London's Metropolitan Opera debut, 13 Nov 1951, as Amonasro, was followed by 17 consecutive seasons there in such diverse roles as Boris Godunov, Don Giovanni, Scarpia in Tosca, Golaud in Pelléas et Mélisande, the Dutchman in Der fliegende Holländer, Amfortas in Parsifal, Eugene Onegin, and Méphistophélès in Faust. He appeared with the Metropolitan Opera in Toronto as Scarpia in Tosca (1953, 1957) and as the Count in The Marriage of Figaro (1957) and in Montreal as Scarpia in 1953 and also with the MSO in 1964. During these years, too, his dark voice and penetrating interpretations were much admired on the recital platform.

London was Don Giovanni in the memorable performances at the first Vancouver International Festival in 1958 and he also sang in that festival's presentation of the Verdi Requiem. In 1967, for CBC TV in Montreal, he sang the Father in scenes from Charpentier's Louise, with the soprano Constance Lambert.

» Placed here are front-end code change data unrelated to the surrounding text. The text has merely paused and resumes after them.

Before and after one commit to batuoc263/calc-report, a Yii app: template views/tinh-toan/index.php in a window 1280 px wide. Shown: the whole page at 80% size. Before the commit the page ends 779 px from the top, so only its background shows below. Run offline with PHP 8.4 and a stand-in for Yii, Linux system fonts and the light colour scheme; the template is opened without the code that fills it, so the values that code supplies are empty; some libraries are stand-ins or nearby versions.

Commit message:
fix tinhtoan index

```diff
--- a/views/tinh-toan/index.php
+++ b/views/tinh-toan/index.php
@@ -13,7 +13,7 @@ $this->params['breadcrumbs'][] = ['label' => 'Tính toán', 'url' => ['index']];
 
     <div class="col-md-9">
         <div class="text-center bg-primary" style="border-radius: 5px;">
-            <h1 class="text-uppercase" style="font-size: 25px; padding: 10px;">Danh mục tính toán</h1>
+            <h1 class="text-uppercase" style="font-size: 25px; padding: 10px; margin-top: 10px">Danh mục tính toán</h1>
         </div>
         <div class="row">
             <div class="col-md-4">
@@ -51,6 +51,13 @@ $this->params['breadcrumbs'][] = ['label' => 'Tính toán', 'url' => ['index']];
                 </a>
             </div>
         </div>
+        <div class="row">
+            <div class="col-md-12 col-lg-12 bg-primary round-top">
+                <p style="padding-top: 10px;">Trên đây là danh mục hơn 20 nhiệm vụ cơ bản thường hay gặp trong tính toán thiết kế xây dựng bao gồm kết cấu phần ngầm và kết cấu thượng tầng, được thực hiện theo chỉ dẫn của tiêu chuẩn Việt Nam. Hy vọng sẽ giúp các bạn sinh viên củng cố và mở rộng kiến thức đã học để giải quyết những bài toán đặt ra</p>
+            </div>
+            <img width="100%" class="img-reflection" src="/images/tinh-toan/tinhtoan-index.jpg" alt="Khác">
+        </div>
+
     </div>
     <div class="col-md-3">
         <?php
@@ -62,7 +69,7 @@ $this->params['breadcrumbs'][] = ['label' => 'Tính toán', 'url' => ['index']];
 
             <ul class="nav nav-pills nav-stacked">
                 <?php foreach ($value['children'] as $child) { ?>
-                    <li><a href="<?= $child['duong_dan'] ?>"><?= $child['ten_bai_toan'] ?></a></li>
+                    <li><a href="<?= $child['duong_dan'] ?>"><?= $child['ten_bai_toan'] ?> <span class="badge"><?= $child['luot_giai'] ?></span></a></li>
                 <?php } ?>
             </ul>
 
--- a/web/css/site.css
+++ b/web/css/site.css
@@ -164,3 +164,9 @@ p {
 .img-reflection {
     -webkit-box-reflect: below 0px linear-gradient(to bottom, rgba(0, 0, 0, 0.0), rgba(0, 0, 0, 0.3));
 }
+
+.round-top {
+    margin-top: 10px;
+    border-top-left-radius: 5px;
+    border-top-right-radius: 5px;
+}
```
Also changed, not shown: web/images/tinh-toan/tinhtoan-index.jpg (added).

In 1971 the retired singer made his debut as a stage director, producing The Magic Flute for New York's Juilliard School. Subsequently, he was appointed executive director of the National Opera Institute, Washington, DC, and general director of the University of Southern California's Opera Theater until in 1977 a heart attack forced him to retire. A benefit and gala was held at the Kennedy Center in his honour 4 Nov 1981, featuring a panoply of operatic stars such as Nicolai Gedda, Beverly Sills, and Joan Sutherland.

Beginning in 1949, London recorded copiously for various labels, notably English Decca (London), Columbia, and Philips. His long discography of recitals and major roles in complete operas includes three versions (Knappertsbusch conductor, 1951, 6-Decca LXT 2651-2657; Krauss conductor, 1953, 4-Laudis LCD4-4006 (CD); and Knappertsbusch conductor, 1962, 5-Philips PHS 5950/Philips 416-390-2 (CD)) of Parsifal, recorded during performances at Bayreuth. His performance as Wotan in the 1958 recording of Das Rheingold (Solti conductor, 3-Lon OSA 1309/414-101-2 (CD)) and as Mandryka in Strauss' Arabella (Solti conductor, 1957, Lon OSA 1404) are still regarded as exemplary.


Further Reading

  • Kraus, Gottfried. 'George London - Beispiel eines denkenden Sängers,' fono forum, vol 9, 4 Apr 1964

    Hiller, Carl. 'Schöne Stimmen von damals: George London,' Opernwelt, vol 26, Jun 1985

    London, Nora. Aria for George (New York 1987)